The problem » Across all the records below, count the lines that hold "byMat". State only that figure.

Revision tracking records
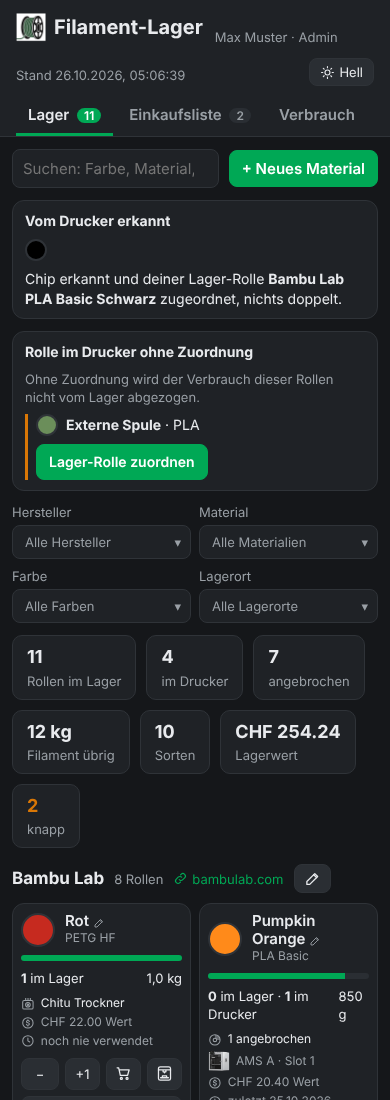
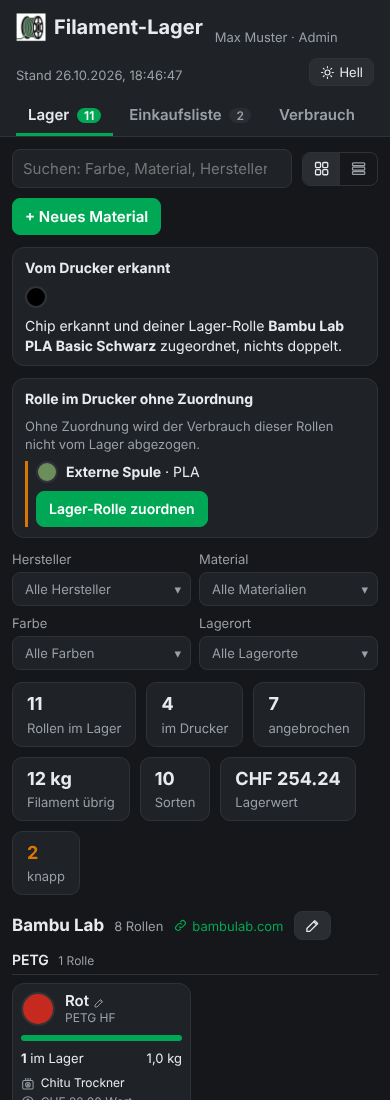
Add files via upload

diff --git a/filament_lager/www/app.js b/filament_lager/www/app.js
@@ -40,6 +40,8 @@ const ICONS = {
   box: '<path d="M3.5 8 12 3.5 20.5 8v8L12 20.5 3.5 16z"/><path d="M3.5 8 12 12.5 20.5 8M12 12.5v8"/>',
   drawer: '<rect x="3.5" y="3.5" width="17" height="17" rx="2"/><path d="M3.5 9.5h17M3.5 15h17M10 6.5h4M10 12.2h4M10 17.8h4"/>',
   cabinet: '<rect x="4.5" y="2.5" width="15" height="19" rx="2"/><path d="M12 2.5v19M9.5 11v2M14.5 11v2"/>',
+  tiles: '<rect x="3.5" y="3.5" width="7" height="7" rx="1.5"/><rect x="13.5" y="3.5" width="7" height="7" rx="1.5"/><rect x="3.5" y="13.5" width="7" height="7" rx="1.5"/><rect x="13.5" y="13.5" width="7" height="7" rx="1.5"/>',
+  rows: '<rect x="3.5" y="4" width="17" height="4" rx="1.2"/><rect x="3.5" y="10" width="17" height="4" rx="1.2"/><rect x="3.5" y="16" width="17" height="4" rx="1.2"/>',
   bag: '<path d="M6 7h12l1 13.5H5z"/><path d="M5.5 11h13M9 7V5.5a3 3 0 0 1 6 0V7"/>',
 };
 const ic = (name, cls = "") => `<svg class="ic ${cls}" viewBox="0 0 24 24" fill="none" stroke="currentColor" stroke-width="1.8" stroke-linecap="round" stroke-linejoin="round" aria-hidden="true">${ICONS[name]}</svg>`;
@@ -79,6 +81,19 @@ function setTheme(theme, save) {
   try { localStorage.setItem("theme", theme); } catch { /* egal */ }
   if (save) api("api/me", { method: "POST", body: JSON.stringify({ theme }) }).catch(() => {});
 }
+
+// Lager als Kacheln oder Liste, je Benutzer gespeichert wie das Design.
+function setView(view, save) {
+  state.view = view === "list" ? "list" : "tiles";
+  document.querySelectorAll(".viewSwitch button").forEach((b) => b.classList.toggle("active", b.dataset.view === state.view));
+  try { localStorage.setItem("view", state.view); } catch { /* egal */ }
+  if (save) api("api/me", { method: "POST", body: JSON.stringify({ view: state.view }) }).catch(() => {});
+  if (state.loaded) renderStock();
+}
+
+$("#viewTiles").innerHTML = ic("tiles");
+$("#viewList").innerHTML = ic("rows");
+document.querySelectorAll(".viewSwitch button").forEach((b) => b.addEventListener("click", () => setView(b.dataset.view, true)));
 
 $("#themeBtn").addEventListener("click", () => setTheme(document.documentElement.dataset.theme === "dark" ? "light" : "dark", true));
 setTheme(document.documentElement.dataset.theme);
@@ -243,6 +258,7 @@ async function load(quiet) {
   // Rechte bei jedem Abruf auffrischen, damit Änderungen durch den Admin ohne Neuladen greifen.
   const me = await api("api/me").catch(() => state.me);
   if (me?.theme && me.theme !== document.documentElement.dataset.theme) setTheme(me.theme);
+  if (me?.view && me.view !== state.view) setView(me.view);
   if (me && me.level !== state.me?.level) {
     state.me = me;
     applyRights();
@@ -556,14 +572,26 @@ function renderStock() {
     byBrand.get(g.brand).push(g);
   }
   const brands = [...byBrand.keys()].sort((a, b) => a.localeCompare(b, "de"));
+  const asList = state.view === "list";
+  const rollCount = (list) => { const n = list.reduce((m, g) => m + g.spools.length, 0); return `${n} ${n === 1 ? "Rolle" : "Rollen"}`; };
   $("#brands").innerHTML = brands.map((brand) => {
-    const list = byBrand.get(brand).sort((a, b) => (a.material + a.subtype + a.color_name).localeCompare(b.material + b.subtype + b.color_name, "de"));
-    const count = list.reduce((n, g) => n + g.spools.length, 0);
+    const list = byBrand.get(brand).sort((a, b) => (a.subtype + a.color_name).localeCompare(b.subtype + b.color_name, "de"));
+    // Innerhalb des Herstellers nach Material getrennt, jeweils mit Überschrift.
+    const byMat = new Map();
+    for (const g of list) {
+      const mat = g.material || "Ohne Material";
+      if (!byMat.has(mat)) byMat.set(mat, []);
+      byMat.get(mat).push(g);
+    }
+    const mats = [...byMat.keys()].sort((a, b) => a.localeCompare(b, "de"));
     return `<div class="brand">
-      <div class="brandHead">${logoHtml(brand)}<h2>${esc(brand)}</h2><span class="muted">${count} ${count === 1 ? "Rolle" : "Rollen"}</span>
+      <div class="brandHead">${logoHtml(brand)}<h2>${esc(brand)}</h2><span class="muted">${rollCount(list)}</span>
         ${websiteLink(brand)}
         <button class="icon need-edit" data-act="brand" data-brand="${esc(brand)}" title="Hersteller bearbeiten">${ic("edit")}</button></div>
-      <div class="grid">${list.map(tileHtml).join("")}</div></div>`;
+      ${mats.map((mat) => `<div class="matGroup">
+        <h3 class="matHead">${esc(mat)} <span class="muted">${rollCount(byMat.get(mat))}</span></h3>
+        ${asList ? `<div class="stockList">${byMat.get(mat).map(rowHtml).join("")}</div>` : `<div class="grid">${byMat.get(mat).map(tileHtml).join("")}</div>`}
+      </div>`).join("")}</div>`;
   }).join("");
 }
 
@@ -571,7 +599,6 @@ function tileHtml(g) {
   const pct = g.capacity ? Math.round((g.remaining / g.capacity) * 100) : 0;
   const cls = g.empty ? "empty" : g.low ? "low" : "";
   const badge = g.empty ? `<span class="badge empty">leer</span>` : g.low ? `<span class="badge low">knapp</span>` : "";
-  const cart = cartFor(g);
   return `<div class="tile ${cls}">
     <div class="tileTop" data-edit="${esc(g.key)}" title="Antippen zum Bearbeiten"><span class="swatch" style="background:${color(g)}"></span>
       <div class="grow"><div class="tileName">${esc(g.color_name || "Ohne Farbname")} <span class="editHint need-edit">${ic("edit")}</span></div>
@@ -586,12 +613,38 @@ function tileHtml(g) {
       <span>${ic("clock")} ${g.lastUsed ? "zuletzt " + fmtDate(g.lastUsed) : "noch nie verwendet"}</span>
     </div>
     <div class="tileActions">
-      <button class="minus need-edit" data-act="minus" data-key="${esc(g.key)}" title="Eine Rolle ausbuchen"${g.shelf ? "" : " disabled"}>−</button>
+      ${tileActions(g)}
+    </div></div>`;
+}
+
+function tileActions(g) {
+  const cart = cartFor(g);
+  return `<button class="minus need-edit" data-act="minus" data-key="${esc(g.key)}" title="Eine Rolle ausbuchen"${g.shelf ? "" : " disabled"}>−</button>
       <button class="need-add" data-act="plus" data-key="${esc(g.key)}" title="Eine volle Rolle dazubuchen">+1</button>
       <button class="need-add" data-act="cart" data-key="${esc(g.key)}" title="Auf die Einkaufsliste">${cart ? `${ic("cart")} <span class="badge cart">${cart.quantity_spools}</span>` : ic("cart")}</button>
       <button class="need-add" data-act="load" data-key="${esc(g.key)}" title="Rolle in den Drucker einlegen"${g.shelf ? "" : " disabled"}>${ic("printer")}</button>
-      <button data-act="rolls" data-key="${esc(g.key)}" title="Rollen einzeln ansehen, Restgewicht und Verbrauch">${ic("list")}</button>
-    </div></div>`;
+      <button data-act="rolls" data-key="${esc(g.key)}" title="Rollen einzeln ansehen, Restgewicht und Verbrauch">${ic("list")}</button>`;
+}
+
+// Listenansicht: eine Zeile pro Sorte mit denselben Angaben und Knöpfen wie die Kachel.
+function rowHtml(g) {
+  const pct = g.capacity ? Math.round((g.remaining / g.capacity) * 100) : 0;
+  const cls = g.empty ? "empty" : g.low ? "low" : "";
+  const badge = g.empty ? `<span class="badge empty">leer</span>` : g.low ? `<span class="badge low">knapp</span>` : "";
+  const where = [
+    ...g.places.map((pl) => `<span>${placeIcon(pl)} ${esc(pl)}</span>`),
+    ...g.slotList.map((x) => `<span>${printerIcon(x.printer_id)} ${esc(x.label)}</span>`),
+  ];
+  return `<div class="stockRow ${cls}">
+    <div class="rowName" data-edit="${esc(g.key)}" title="Antippen zum Bearbeiten"><span class="swatch" style="background:${color(g)}"></span>
+      <div><div class="tileName">${esc(g.color_name || "Ohne Farbname")} <span class="editHint need-edit">${ic("edit")}</span></div>
+      <div class="tileSub">${esc(g.subtype || "")}${missingFields(g).length ? ` <span class="missing">${g.subtype ? "· " : ""}fehlt: ${missingFields(g).join(", ")}</span>` : ""}</div></div></div>
+    <div class="rowStock"><span><b>${g.shelf}</b> im Lager${g.printer ? ` · <b>${g.printer}</b> im Drucker` : ""} ${badge}</span>
+      <div class="rowBar"><div class="bar"><span style="width:${pct}%"></span></div><span>${kg(g.remaining)}</span></div></div>
+    <div class="rowWhere tileMeta">${where.length ? where.join("") : g.shelf ? `<span class="muted">${ic("pin")} kein Lagerplatz</span>` : ""}
+      ${g.value ? `<span>${ic("coin")} ${money(g.value)}</span>` : ""}</div>
+    <div class="tileActions">${tileActions(g)}</div>
+  </div>`;
 }
 
 function missingFields(g) {
@@ -1634,6 +1687,9 @@ async function loadUsers() {
 (async () => {
   state.me = await api("api/me").catch(() => ({ level: 0 }));
   if (state.me.theme) setTheme(state.me.theme);
+  let view = state.me.view;
+  try { view = view || localStorage.getItem("view"); } catch { /* egal */ }
+  setView(view);
   applyRights();
   try {
     const saved = JSON.parse(localStorage.getItem("filter") || "{}");

diff --git a/filament_lager/www/style.css b/filament_lager/www/style.css
@@ -77,6 +77,38 @@ main { padding: 16px; max-width: 1300px; margin: 0 auto; }
 .brand { margin-bottom: 22px; }
 .brandHead { display: flex; align-items: center; gap: 10px; margin-bottom: 10px; }
 .brandHead h2 { font-size: 17px; margin: 0; }
+.matGroup { margin: 0 0 14px; }
+.matHead { font-size: 14px; font-weight: 600; margin: 4px 0 8px; padding-bottom: 4px; border-bottom: 1px solid var(--border); text-transform: none; }
+.matHead .muted { font-weight: 400; font-size: 12px; margin-left: 6px; }
+.viewSwitch { display: inline-flex; border: 1px solid var(--border); border-radius: 8px; overflow: hidden; }
+.viewSwitch button { border: 0; border-radius: 0; padding: 7px 10px; background: transparent; color: var(--muted); display: inline-flex; }
+.viewSwitch button.active { background: var(--chip); color: var(--text); }
+.stockList { display: flex; flex-direction: column; gap: 6px; }
+.stockRow {
+  background: var(--card); border: 1px solid var(--border); border-radius: 10px; padding: 8px 10px;
+  display: grid; grid-template-columns: minmax(180px, 1.3fr) minmax(170px, 1fr) minmax(140px, 1.2fr) 250px; gap: 12px; align-items: center;
+}
+.stockRow.low { border-color: var(--warn); }
+.stockRow.empty { border-color: var(--danger); opacity: 0.85; }
+.stockRow.low .bar > span { background: var(--warn); }
+.stockRow.empty .bar > span { background: var(--danger); }
+.stockRow .swatch { width: 30px; height: 30px; }
+.rowName { display: flex; gap: 10px; align-items: center; cursor: pointer; min-width: 0; }
+.rowStock { font-size: 13px; display: flex; flex-direction: column; gap: 4px; }
+.rowBar { display: flex; align-items: center; gap: 8px; }
+.rowBar .bar { flex: 1; }
+.rowBar > span { white-space: nowrap; }
+.rowWhere { font-size: 12px; }
+.stockRow .tileActions { justify-content: flex-end; }
+.stockRow .tileActions button { flex: none; padding: 5px 9px; }
+@media (max-width: 900px) {
+  .stockRow { grid-template-columns: 1fr 1fr; }
+  .stockRow .tileActions { grid-column: 1 / -1; }
+  .stockRow .tileActions button { flex: 1; }
+}
+@media (max-width: 520px) {
+  .stockRow { grid-template-columns: 1fr; gap: 8px; }
+}
 .logo {
   width: 36px; height: 36px; border-radius: 8px; flex: none;
   background: #fff; border: 1px solid var(--border);

diff --git a/filament_lager/www/index.html b/filament_lager/www/index.html
@@ -32,6 +32,10 @@
   <section id="tab-stock">
     <div class="toolbar">
       <input id="search" type="search" placeholder="Suchen: Farbe, Material, Hersteller …">
+      <div class="viewSwitch" role="group" aria-label="Ansicht">
+        <button id="viewTiles" data-view="tiles" title="Kacheln"></button>
+        <button id="viewList" data-view="list" title="Liste"></button>
+      </div>
       <button id="addNew" class="primary need-add">+ Neues Material</button>
     </div>
     <div id="chipBox" class="chipBox hidden"></div>

diff --git a/filament_lager/server.py b/filament_lager/server.py
@@ -260,7 +260,7 @@ class Handler(BaseHTTPRequestHandler):
             if path == "/api/me":
                 if self.command == "POST":
                     return self.save_theme()
-                return self.send(200, {"name": self.user["name"], "level": self.user["level"], "theme": self.user.get("theme")})
+                return self.send(200, {"name": self.user["name"], "level": self.user["level"], "theme": self.user.get("theme"), "view": self.user.get("view")})
             if path == "/users":
                 return self.users()
             if path.startswith("/api/inventory/"):
@@ -447,16 +447,18 @@ class Handler(BaseHTTPRequestHandler):
         self.send(200, PRINTER_IMAGES[name], "image/png", {"Cache-Control": "max-age=86400"})
 
     def save_theme(self):
-        # Hell/Dunkel je Home-Assistant-Benutzer merken, damit es auf allen Geräten gleich ist.
-        theme = (json.loads(self.read_body() or b"{}") or {}).get("theme")
-        if theme not in ("light", "dark"):
-            return self.send(400, {"detail": "Unbekanntes Design"})
+        # Hell/Dunkel und Kacheln/Liste je Home-Assistant-Benutzer merken, damit es auf allen Geräten gleich ist.
+        data = json.loads(self.read_body() or b"{}") or {}
+        allowed = {"theme": ("light", "dark"), "view": ("tiles", "list")}
+        prefs = {k: data[k] for k in allowed if k in data}
+        if not prefs or any(v not in allowed[k] for k, v in prefs.items()):
+            return self.send(400, {"detail": "Unbekannte Einstellung"})
         if self.user.get("id"):
             with USERS_LOCK:
                 users = load_users()
-                users.setdefault(self.user["id"], {})["theme"] = theme
+                users.setdefault(self.user["id"], {}).update(prefs)
                 save_users(users)
-        return self.send(200, {"theme": theme})
+        return self.send(200, prefs)
 
     def users(self):
         # Nur anzeigen: Rechte werden in der App-Konfiguration von Home Assistant vergeben.

diff --git a/README.md b/README.md
@@ -17,11 +17,17 @@
 
 ![Lagerübersicht](images/lager.png)
 
+<details><summary>Listenansicht</summary>
+
+![Listenansicht](images/liste.png)
+
+</details>
+
 ## Was die App kann
 
 Bambuddy zählt den Filamentverbrauch deiner Bambu-Lab-Drucker automatisch mit, die Lagerverwaltung dort ist aber eher technisch. Filament-Lager legt eine einfache Oberfläche darüber und speichert alles direkt in Bambuddy.
 
-- **Übersicht auf einen Blick**: jede Sorte als Farbkachel, gruppiert nach Hersteller (mit eigenem Logo und Link zur Webseite). Du siehst Rollen im Lager und im Drucker, angebrochene Rollen, Restgewicht, Lagerplatz und wann das Material zuletzt verwendet wurde. Was knapp wird, ist orange markiert, was leer ist, rot.
+- **Übersicht auf einen Blick**: jede Sorte als Farbkachel oder als Zeile in der Listenansicht (Umschalter oben, wird pro Benutzer gespeichert), gruppiert nach Hersteller (mit eigenem Logo und Link zur Webseite) und darunter nach Material. Du siehst Rollen im Lager und im Drucker, angebrochene Rollen, Restgewicht, Lagerplatz und wann das Material zuletzt verwendet wurde. Was knapp wird, ist orange markiert, was leer ist, rot.
 - **Schnell erfassen**: „+1 Rolle“ bei jeder Sorte oder „Neues Material“ mit Hersteller, Material, Typ, Farbe (auch als Hex-Code, transparent und durchscheinend mit Deckkraft), Gewicht, Anzahl und Lagerplatz.
 - **Keine Doppelten**: Schreibweisen werden vereinheitlicht („bambu lab“ wird „Bambu Lab“), und gibt es eine Sorte schon, schlägt die App vor, die Rollen dort dazuzubuchen.
 - **Einkaufsliste**: Warenkorb-Knopf an jeder Sorte, Status „zu kaufen“, „bestellt“, „eingetroffen“. Beim Eintreffen werden die Rollen direkt ins Lager gebucht. Neben jedem Eintrag steht der aktuelle Lagerbestand.

diff --git a/filament_lager/CHANGELOG.md b/filament_lager/CHANGELOG.md
@@ -1,5 +1,10 @@
 # Änderungen
 
+## 1.3.12
+
+- Im Lager ist jeder Hersteller nach Material unterteilt, jeweils mit Überschrift und Anzahl Rollen
+- Umschalter Kacheln / Liste neben „Neues Material“; die Wahl wird pro Benutzer gespeichert und gilt auf allen Geräten
+
 ## 1.3.11
 
 - Hersteller löschen (Papierkorb im Reiter Hersteller), nur möglich, wenn dem Hersteller keine Rolle mehr zugewiesen ist; Webseite und Logo werden mit entfernt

Response area » 6